Artist Reginald Marsh, resident of 4 East 12th Street
Artist Reginald Marsh, who made linocuts, lithographs, drawings, engravings and etchings as well as paintings, also lived at 4 East 12th Street in the 1930s; his famous etching ‘Box at the Metropolitan’ was printed on his press at 4 East 12th Street. He also painted countless scenes of Lower Manhattan including his “The Bowery” and “Tattoo and Haircut,“ pictured below. These New York City scenes show the careful observation of a resident who must have watched the Bowery and the many residents and frequenters of the areas very carefully.
Marsh was born in Paris to expatriate artist parents who returned to the United States around 1900. Following his graduation from Yale in 1920, Marsh arrived in New York and soon established himself as a successful freelance illustrator, working for popular publications including the New York Daily News, the New Yorker, Vanity Fair, and Esquire. In 1921, Marsh began attending classes at the Art Students League, where he studied with other members of what would become the Fourteenth Street School, with whom he developed a lifelong relationship.

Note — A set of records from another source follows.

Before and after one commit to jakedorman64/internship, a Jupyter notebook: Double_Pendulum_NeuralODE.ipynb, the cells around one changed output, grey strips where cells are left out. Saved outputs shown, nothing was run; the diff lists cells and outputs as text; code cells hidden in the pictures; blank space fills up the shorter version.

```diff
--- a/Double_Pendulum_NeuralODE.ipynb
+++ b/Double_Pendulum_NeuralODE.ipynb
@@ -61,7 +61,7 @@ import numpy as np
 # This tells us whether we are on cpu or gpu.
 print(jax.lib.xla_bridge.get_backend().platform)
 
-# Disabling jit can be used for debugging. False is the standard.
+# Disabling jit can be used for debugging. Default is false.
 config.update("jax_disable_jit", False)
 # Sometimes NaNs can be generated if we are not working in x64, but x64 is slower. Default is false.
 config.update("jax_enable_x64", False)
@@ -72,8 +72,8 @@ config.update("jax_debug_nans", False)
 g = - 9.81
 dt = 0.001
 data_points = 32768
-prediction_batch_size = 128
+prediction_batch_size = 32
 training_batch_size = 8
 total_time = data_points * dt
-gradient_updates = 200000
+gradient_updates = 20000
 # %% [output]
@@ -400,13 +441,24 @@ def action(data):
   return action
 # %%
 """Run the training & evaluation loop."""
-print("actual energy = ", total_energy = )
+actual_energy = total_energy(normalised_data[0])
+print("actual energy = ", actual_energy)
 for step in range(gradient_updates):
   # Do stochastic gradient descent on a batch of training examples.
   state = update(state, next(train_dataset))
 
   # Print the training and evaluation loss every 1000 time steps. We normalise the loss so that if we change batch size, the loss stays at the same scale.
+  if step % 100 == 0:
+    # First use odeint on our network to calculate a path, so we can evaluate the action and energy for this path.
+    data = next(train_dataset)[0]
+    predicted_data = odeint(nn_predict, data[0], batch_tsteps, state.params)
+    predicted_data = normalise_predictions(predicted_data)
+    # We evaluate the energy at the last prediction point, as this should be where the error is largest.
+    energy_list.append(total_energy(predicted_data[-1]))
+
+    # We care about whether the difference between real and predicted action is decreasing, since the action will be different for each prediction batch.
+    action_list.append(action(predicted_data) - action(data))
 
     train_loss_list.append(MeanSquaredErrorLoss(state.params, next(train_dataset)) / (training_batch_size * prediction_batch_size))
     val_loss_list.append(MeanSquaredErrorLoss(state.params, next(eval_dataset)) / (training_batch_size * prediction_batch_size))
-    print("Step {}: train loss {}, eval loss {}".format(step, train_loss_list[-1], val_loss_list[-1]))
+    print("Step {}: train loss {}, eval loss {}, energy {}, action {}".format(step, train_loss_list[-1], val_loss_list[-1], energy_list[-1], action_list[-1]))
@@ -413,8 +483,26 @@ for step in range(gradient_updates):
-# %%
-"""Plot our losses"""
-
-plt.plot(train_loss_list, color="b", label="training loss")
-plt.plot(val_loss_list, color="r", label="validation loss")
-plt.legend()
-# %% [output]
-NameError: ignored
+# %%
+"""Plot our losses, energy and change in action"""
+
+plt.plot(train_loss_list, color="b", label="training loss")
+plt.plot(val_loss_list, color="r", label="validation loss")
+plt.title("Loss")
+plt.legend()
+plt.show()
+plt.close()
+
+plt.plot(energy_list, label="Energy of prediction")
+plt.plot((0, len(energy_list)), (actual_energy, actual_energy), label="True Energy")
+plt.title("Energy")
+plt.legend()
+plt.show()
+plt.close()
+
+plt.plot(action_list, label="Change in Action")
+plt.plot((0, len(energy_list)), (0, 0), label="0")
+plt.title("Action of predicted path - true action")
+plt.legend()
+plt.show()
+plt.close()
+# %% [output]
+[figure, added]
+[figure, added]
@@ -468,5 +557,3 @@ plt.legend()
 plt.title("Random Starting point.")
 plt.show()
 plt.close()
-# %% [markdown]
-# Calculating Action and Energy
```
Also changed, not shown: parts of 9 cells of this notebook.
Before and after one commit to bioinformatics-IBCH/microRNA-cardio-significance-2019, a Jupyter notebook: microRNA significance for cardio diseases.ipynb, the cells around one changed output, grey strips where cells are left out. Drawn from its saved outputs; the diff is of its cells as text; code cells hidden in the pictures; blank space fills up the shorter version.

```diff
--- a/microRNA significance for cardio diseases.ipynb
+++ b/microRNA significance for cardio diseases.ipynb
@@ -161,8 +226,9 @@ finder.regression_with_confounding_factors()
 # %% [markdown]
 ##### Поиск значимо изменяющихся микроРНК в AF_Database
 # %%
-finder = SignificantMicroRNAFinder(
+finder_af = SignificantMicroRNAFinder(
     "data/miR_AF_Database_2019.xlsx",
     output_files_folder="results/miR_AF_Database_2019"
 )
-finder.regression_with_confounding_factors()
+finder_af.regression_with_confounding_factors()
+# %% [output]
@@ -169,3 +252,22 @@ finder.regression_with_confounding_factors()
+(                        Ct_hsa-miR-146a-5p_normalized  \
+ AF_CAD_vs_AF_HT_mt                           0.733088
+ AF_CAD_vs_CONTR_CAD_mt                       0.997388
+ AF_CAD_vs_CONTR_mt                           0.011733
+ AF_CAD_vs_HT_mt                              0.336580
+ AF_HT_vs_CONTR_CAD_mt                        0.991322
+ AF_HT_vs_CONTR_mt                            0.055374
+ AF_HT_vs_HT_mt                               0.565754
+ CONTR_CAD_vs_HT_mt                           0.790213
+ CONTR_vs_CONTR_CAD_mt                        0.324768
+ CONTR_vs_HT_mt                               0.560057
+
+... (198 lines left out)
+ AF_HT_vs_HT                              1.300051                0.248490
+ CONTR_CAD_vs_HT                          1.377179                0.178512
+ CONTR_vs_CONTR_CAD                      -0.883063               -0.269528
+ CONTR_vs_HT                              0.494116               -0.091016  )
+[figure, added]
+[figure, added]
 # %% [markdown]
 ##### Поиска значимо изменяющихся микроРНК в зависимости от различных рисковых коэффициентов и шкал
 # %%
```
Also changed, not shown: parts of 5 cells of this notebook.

In 1928, he began working at a studio at 21 East Fourteenth Street (since demolished). A careful though detached observer, Marsh excelled at representing crowds of New Yorkers, showing lively scenes of both the unemployed and the working class going about their daily activities. Burlesque shows, movie houses, elevated trains, Depression-era homeless encampments, and places of work all figured prominently in Marsh’s paintings, often of scenes not far from his perch just off Union Square. It was during the 1930s, when Marsh was on East 12th Street, that he gained his greatest prominence and his most celebrated works were produced.
Read more here to learn about the history of the area south of Union Square we’re working to get landmarked, including 4 and 6 East 12th Street. Given the increased pressure on the area exacerbated by the beginning of construction on the 14th Street Tech Hub, the demolition of the St. Denis Hotel (80 E. 10th Street – being replaced by this), and the completion of the woefully out-of-scale tech office tower at 808 Broadway, the time is now for the city to act to protect this incredibly historically rich but endangered area.
Urge the city to protect this vital history and neighborhood NOW – click here.